The diversity of styles that Wings has drawn upon in creating this hour of physical storytelling is especially evident in the musicality of the piece. There is a tangible hip-hop influence, which can be subtly felt in the flowing rhythms of his spoken word. He controls the dynamics carefully, giving the impression of barely contained mania. The verse frequently slips into iambic pentameter: ‘My wings are burst hearts and spinal fluid.’

The audience was held in thrall as the painstakingly personal, poetic monologue unravelled, like the thread in the Minotaurs’ labyrinth prison. This show is a heartrending exploration of one man’s battle with mental illness, which unlocks an imaginative and funny door into the world of classical mythology.

Reviews by Sarah Grice

theSpace @ Surgeons Hall

Glue

★★★
Assembly Hall

Simon Callow in Juvenalia

★★★
C venues - C nova

Icarus Falling

★★★★★
C venues - C

Mercury Fur

★★★★
Assembly George Square Gardens

Best of Burlesque

★★★
theSpace @ Venue45

Dido and Aeneas

★★★★

Since you’re here…

… we have a small favour to ask. We don't want your money to support a hack's bar bill at Abattoir, but if you have a pound or two spare, we really encourage you to support a good cause. If this review has either helped you discover a gem or avoid a turkey, consider doing some good that will really make a difference.

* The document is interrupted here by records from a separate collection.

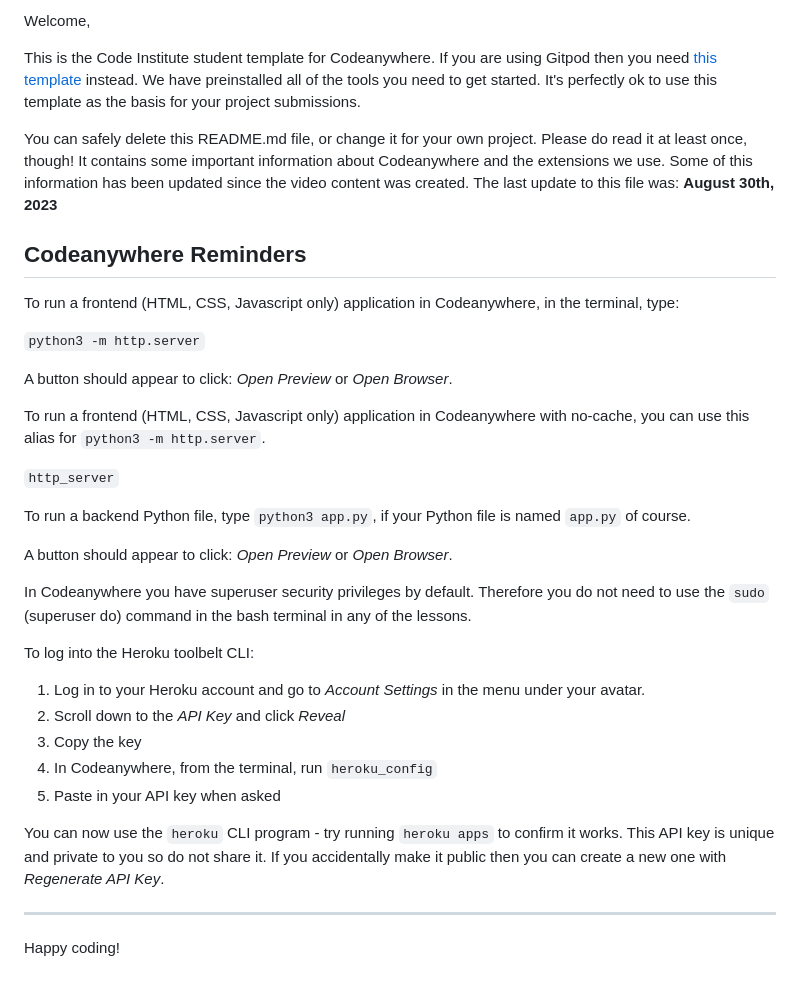
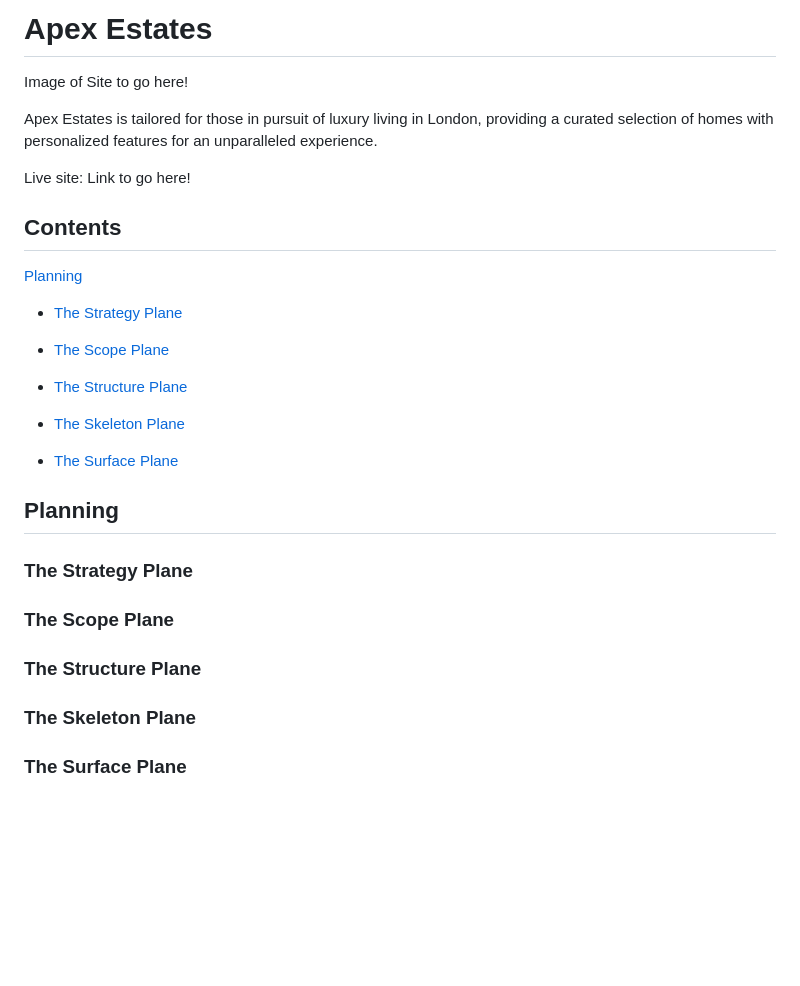
Before and after one commit to RadleighSmith/apex-estates, a Markdown page: README.md, the part around the change printed below. GitHub-like rendering; blank space fills up the shorter version.

Commit message:
Add Logo image, intro, contents and basic planning structure to readme

```diff
--- a/README.md
+++ b/README.md
@@ -2,38 +2,36 @@
 
-Welcome,
+# Apex Estates
 
-This is the Code Institute student template for Codeanywhere. If you are using Gitpod then you need [this template](https://github.com/Code-Institute-Org/gitpod-full-template) instead.  We have preinstalled all of the tools you need to get started. It's perfectly ok to use this template as the basis for your project submissions.
+Image of Site to go here!
 
-You can safely delete this README.md file, or change it for your own project. Please do read it at least once, though! It contains some important information about Codeanywhere and the extensions we use. Some of this information has been updated since the video content was created. The last update to this file was: **August 30th, 2023**
+Apex Estates is tailored for those in pursuit of luxury living in London, providing a curated selection of homes with personalized features for an unparalleled experience.
 
-## Codeanywhere Reminders
+Live site: Link to go here!
 
-To run a frontend (HTML, CSS, Javascript only) application in Codeanywhere, in the terminal, type:
+## Contents
 
-`python3 -m http.server`
+[Planning](#planning)
 
-A button should appear to click: _Open Preview_ or _Open Browser_.
+- [The Strategy Plane](#the-strategy-plane)
 
-To run a frontend (HTML, CSS, Javascript only) application in Codeanywhere with no-cache, you can use this alias for `python3 -m http.server`.
+- [The Scope Plane](#the-scope-plane)
 
-`http_server`
+- [The Structure Plane](#the-structure-plane)
 
-To run a backend Python file, type `python3 app.py`, if your Python file is named `app.py` of course.
+- [The Skeleton Plane](#the-skeleton-plane)
 
-A button should appear to click: _Open Preview_ or _Open Browser_.
+- [The Surface Plane](#the-surface-plane)
 
-In Codeanywhere you have superuser security privileges by default. Therefore you do not need to use the `sudo` (superuser do) command in the bash terminal in any of the lessons.
 
-To log into the Heroku toolbelt CLI:
 
-1. Log in to your Heroku account and go to _Account Settings_ in the menu under your avatar.
-2. Scroll down to the _API Key_ and click _Reveal_
-3. Copy the key
-4. In Codeanywhere, from the terminal, run `heroku_config`
-5. Paste in your API key when asked
+## Planning
 
-You can now use the `heroku` CLI program - try running `heroku apps` to confirm it works. This API key is unique and private to you so do not share it. If you accidentally make it public then you can create a new one with _Regenerate API Key_.
+### The Strategy Plane
 
----
+### The Scope Plane
 
-Happy coding!
+### The Structure Plane
+
+### The Skeleton Plane
+
+### The Surface Plane
```
Also changed, not shown: other parts of README.md (+1 -1 lines), docs/logo/logo-no-background.png (added).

You can donate to the charity of your choice, but if you're looking for inspiration, there are three charities we really like.

Mama Biashara
Kate Copstick’s charity, Mama Biashara, works with the poorest and most marginalised people in Kenya. They give grants to set up small, sustainable businesses that bring financial independence and security. That five quid you spend on a large glass of House White? They can save someone’s life with that. And the money for a pair of Air Jordans? Will take four women and their fifteen children away from a man who is raping them and into a new life with a moneymaking business for Mum and happiness for the kids.
Donate to Mama Biashara now

Theatre MAD
The Make A Difference Trust fights HIV & AIDS one stage at a time. Their UK and International grant-making strategy is based on five criteria that raise awareness, educate, and provide care and support for the most vulnerable in society. A host of fundraising events, including Bucket Collections, Late Night Cabarets, West End Eurovision, West End Bares and A West End Christmas continue to raise funds for projects both in the UK and Sub-Saharan Africa.
Donate to Theatre MAD now

Acting For Others
Acting for Others provides financial and emotional support to all theatre workers in times of need through the 14 member charities. During the COVID-19 crisis Acting for Others have raised over £600,000 to support theatre workers affected by the pandemic.
Donate to Acting For Others now

Performances

Location

The Blurb

Physical theatre, comedy and poetry combine in Scott Wings' fantasy tale Icarus Falling. Set inside the mythical Icarus as he plummets to the sea, this play explores gender, identity and love, all to a hip-hop soundtrack with feathers and wax. Highly imaginative, hilarious and raw, Icarus Falling is a testament to the space between the sun and the sea.

Most Popular See More

SIX

From £29.00

More Info

Find Tickets

Life of Pi

From £19.00

More Info

Find Tickets

Pretty Woman: The Musical

From £18.00

More Info

Find Tickets

Tina - The Tina Turner Musical

From £13.00

More Info

Find Tickets

Only Fools and Horses - The Musical

From £27.00

More Info

Find Tickets

Hairspray

From £21.00

More Info

Find Tickets